→ Work task: Would you write out the entries below word for word, omitting the pictures?

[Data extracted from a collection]
··········
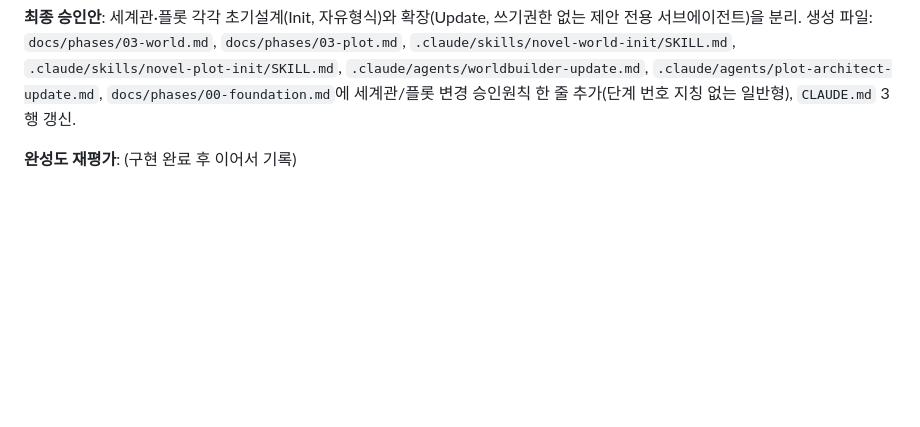
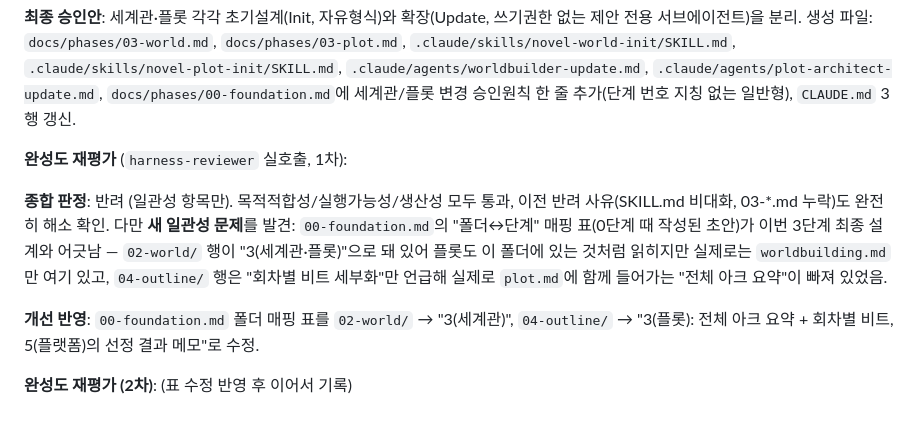
Before and after one commit to bswan0113/replyflow, a Markdown page: docs/design-log.md, the part around the change. GitHub-like rendering; blank space fills up the shorter version.

```diff
--- a/docs/design-log.md
+++ b/docs/design-log.md
@@ -79,4 +79,10 @@
 
 **최종 승인안**: 세계관·플롯 각각 초기설계(Init, 자유형식)와 확장(Update, 쓰기권한 없는 제안 전용 서브에이전트)을 분리. 생성 파일: `docs/phases/03-world.md`, `docs/phases/03-plot.md`, `.claude/skills/novel-world-init/SKILL.md`, `.claude/skills/novel-plot-init/SKILL.md`, `.claude/agents/worldbuilder-update.md`, `.claude/agents/plot-architect-update.md`, `docs/phases/00-foundation.md`에 세계관/플롯 변경 승인원칙 한 줄 추가(단계 번호 지칭 없는 일반형), `CLAUDE.md` 3행 갱신.
 
-**완성도 재평가**: (구현 완료 후 이어서 기록)
+**완성도 재평가** (`harness-reviewer` 실호출, 1차):
+
+**종합 판정**: 반려 (일관성 항목만). 목적적합성/실행가능성/생산성 모두 통과, 이전 반려 사유(SKILL.md 비대화, 03-*.md 누락)도 완전히 해소 확인. 다만 **새 일관성 문제**를 발견: `00-foundation.md`의 "폴더↔단계" 매핑 표(0단계 때 작성된 초안)가 이번 3단계 최종 설계와 어긋남 — `02-world/` 행이 "3(세계관·플롯)"으로 돼 있어 플롯도 이 폴더에 있는 것처럼 읽히지만 실제로는 `worldbuilding.md`만 여기 있고, `04-outline/` 행은 "회차별 비트 세부화"만 언급해 실제로 `plot.md`에 함께 들어가는 "전체 아크 요약"이 빠져 있었음.
+
+**개선 반영**: `00-foundation.md` 폴더 매핑 표를 `02-world/` → "3(세계관)", `04-outline/` → "3(플롯): 전체 아크 요약 + 회차별 비트, 5(플랫폼)의 선정 결과 메모"로 수정.
+
+**완성도 재평가 (2차)**: (표 수정 반영 후 이어서 기록)
```
Also changed, not shown: docs/phases/00-foundation.md (+2 -2 lines).
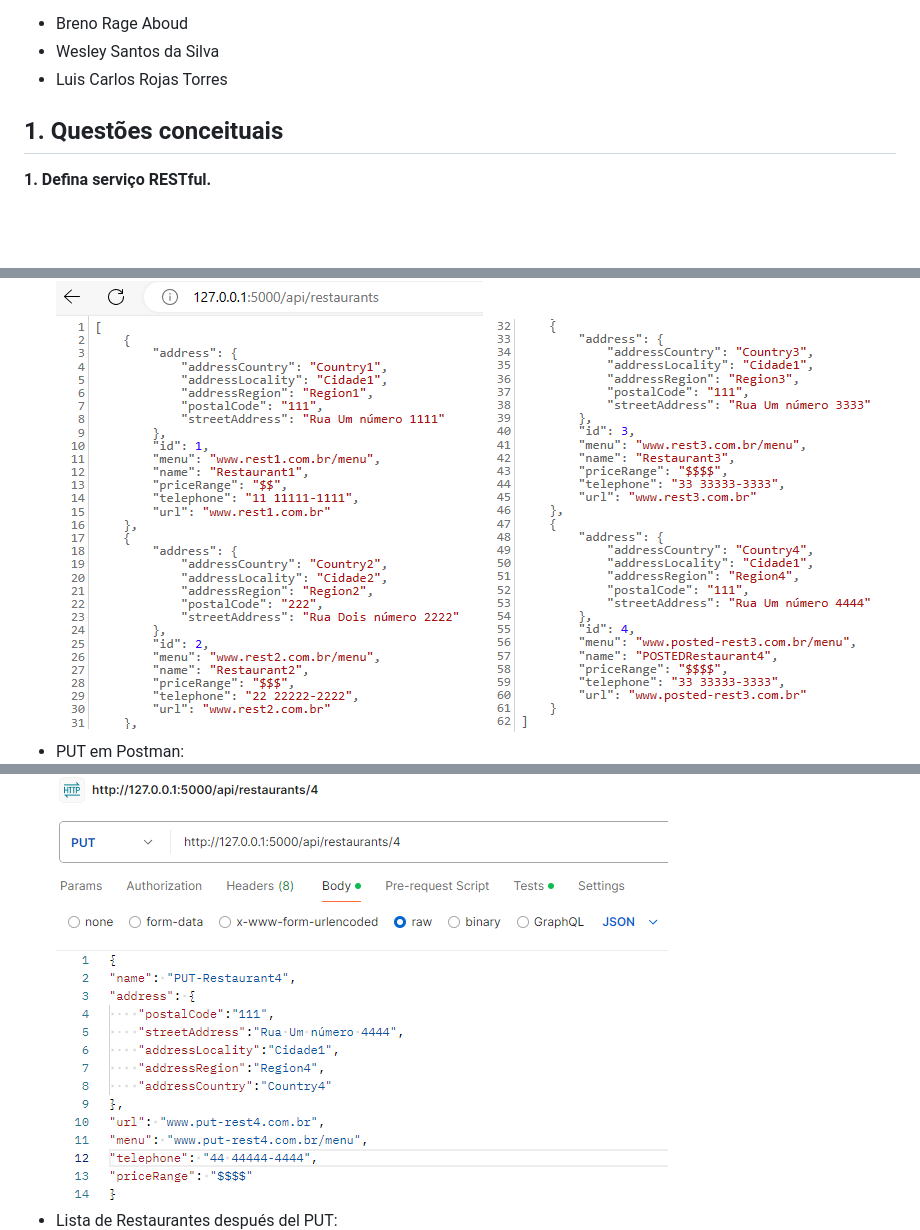
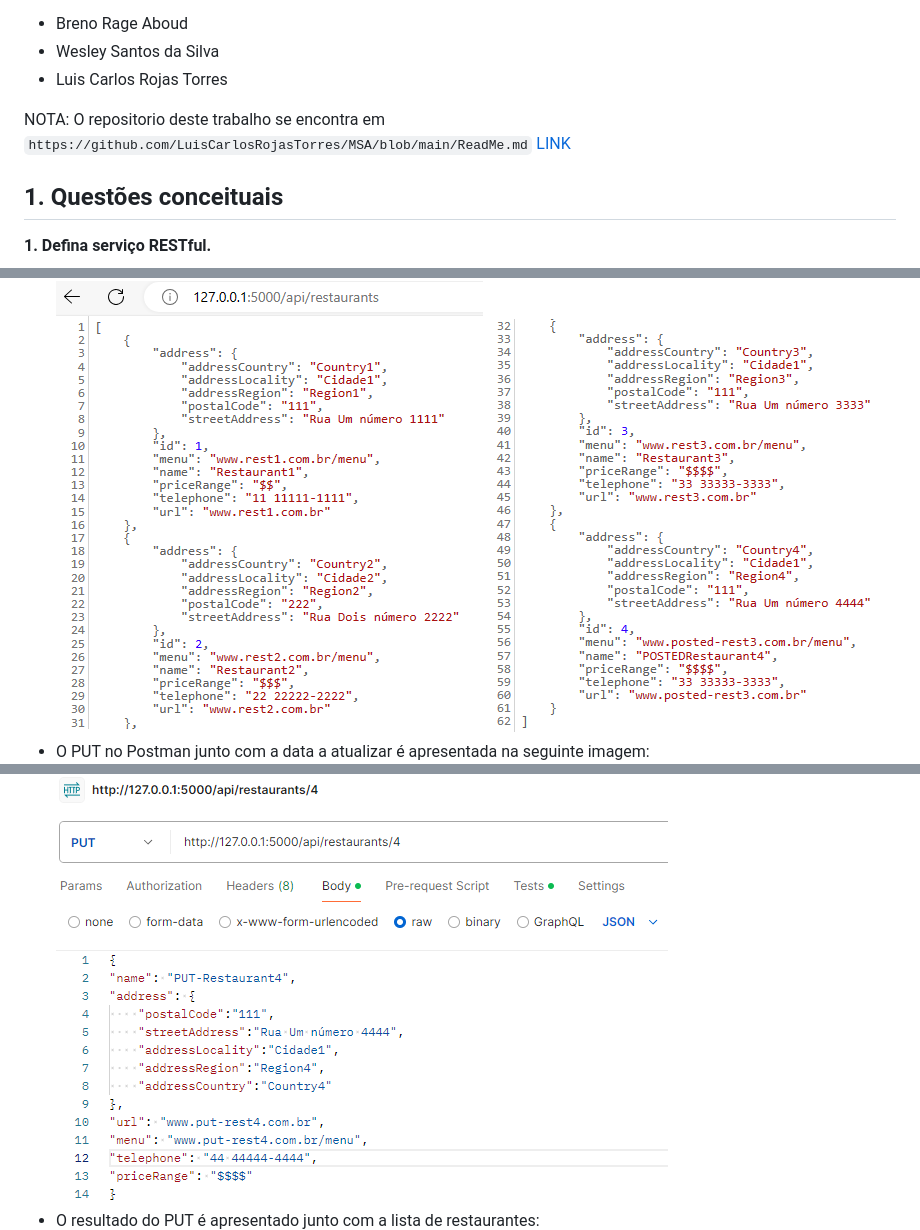
Before and after one commit to LuisCarlosRojasTorres/MSA, a Markdown page: ReadMe.md, 3 parts joined by grey strips. Drawn GitHub-style; blank space fills up the shorter version.

```diff
--- a/ReadMe.md
+++ b/ReadMe.md
@@ -17,6 +17,8 @@ Integrantes:
 - Breno Rage Aboud
 - Wesley Santos da Silva
 - Luis Carlos Rojas Torres
+
+NOTA: O repositorio deste trabalho se encontra em `https://github.com/LuisCarlosRojasTorres/MSA/blob/main/ReadMe.md` [LINK](https://github.com/LuisCarlosRojasTorres/MSA/blob/main/ReadMe.md)
 
 ##  1. <a name='Questesconceituais'></a> Questões conceituais
 
@@ -246,7 +253,7 @@ def update_restaurant(restaurant_id):
 ![Lista de Restaurantes](/images/PUT01.png)
-- PUT em Postman:
+- O PUT no Postman junto com a data a atualizar é apresentada na seguinte imagem:
 ![PUT in Postman](/images/PUT02.png)
-- Lista de Restaurantes después del PUT:
+- O resultado do PUT é apresentado junto com a lista de restaurantes:
 ![Lista de Restaurantes](/images/PUT03.png)
 
 #### Apagar um restaurante pelo seu `id`
```
Also changed, not shown: other parts of ReadMe.md (+15 -9 lines).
··········
→ Response to the exercise:
Before and after one commit to bswan0113/replyflow, a Markdown page: docs/design-log.md, the part around the change. GitHub-like rendering; blank space fills up the shorter version.

```diff
--- a/docs/design-log.md
+++ b/docs/design-log.md
@@ -79,4 +79,10 @@
 
 **최종 승인안**: 세계관·플롯 각각 초기설계(Init, 자유형식)와 확장(Update, 쓰기권한 없는 제안 전용 서브에이전트)을 분리. 생성 파일: `docs/phases/03-world.md`, `docs/phases/03-plot.md`, `.claude/skills/novel-world-init/SKILL.md`, `.claude/skills/novel-plot-init/SKILL.md`, `.claude/agents/worldbuilder-update.md`, `.claude/agents/plot-architect-update.md`, `docs/phases/00-foundation.md`에 세계관/플롯 변경 승인원칙 한 줄 추가(단계 번호 지칭 없는 일반형), `CLAUDE.md` 3행 갱신.
 
-**완성도 재평가**: (구현 완료 후 이어서 기록)
+**완성도 재평가** (`harness-reviewer` 실호출, 1차):
+
+**종합 판정**: 반려 (일관성 항목만). 목적적합성/실행가능성/생산성 모두 통과, 이전 반려 사유(SKILL.md 비대화, 03-*.md 누락)도 완전히 해소 확인. 다만 **새 일관성 문제**를 발견: `00-foundation.md`의 "폴더↔단계" 매핑 표(0단계 때 작성된 초안)가 이번 3단계 최종 설계와 어긋남 — `02-world/` 행이 "3(세계관·플롯)"으로 돼 있어 플롯도 이 폴더에 있는 것처럼 읽히지만 실제로는 `worldbuilding.md`만 여기 있고, `04-outline/` 행은 "회차별 비트 세부화"만 언급해 실제로 `plot.md`에 함께 들어가는 "전체 아크 요약"이 빠져 있었음.
+
+**개선 반영**: `00-foundation.md` 폴더 매핑 표를 `02-world/` → "3(세계관)", `04-outline/` → "3(플롯): 전체 아크 요약 + 회차별 비트, 5(플랫폼)의 선정 결과 메모"로 수정.
+
+**완성도 재평가 (2차)**: (표 수정 반영 후 이어서 기록)
```
Also changed, not shown: docs/phases/00-foundation.md (+2 -2 lines).
Before and after one commit to LuisCarlosRojasTorres/MSA, a Markdown page: ReadMe.md, 3 parts joined by grey strips. Drawn GitHub-style; blank space fills up the shorter version.

```diff
--- a/ReadMe.md
+++ b/ReadMe.md
@@ -17,6 +17,8 @@ Integrantes:
 - Breno Rage Aboud
 - Wesley Santos da Silva
 - Luis Carlos Rojas Torres
+
+NOTA: O repositorio deste trabalho se encontra em `https://github.com/LuisCarlosRojasTorres/MSA/blob/main/ReadMe.md` [LINK](https://github.com/LuisCarlosRojasTorres/MSA/blob/main/ReadMe.md)
 
 ##  1. <a name='Questesconceituais'></a> Questões conceituais
 
@@ -246,7 +253,7 @@ def update_restaurant(restaurant_id):
 ![Lista de Restaurantes](/images/PUT01.png)
-- PUT em Postman:
+- O PUT no Postman junto com a data a atualizar é apresentada na seguinte imagem:
 ![PUT in Postman](/images/PUT02.png)
-- Lista de Restaurantes después del PUT:
+- O resultado do PUT é apresentado junto com a lista de restaurantes:
 ![Lista de Restaurantes](/images/PUT03.png)
 
 #### Apagar um restaurante pelo seu `id`
```
Also changed, not shown: other parts of ReadMe.md (+15 -9 lines).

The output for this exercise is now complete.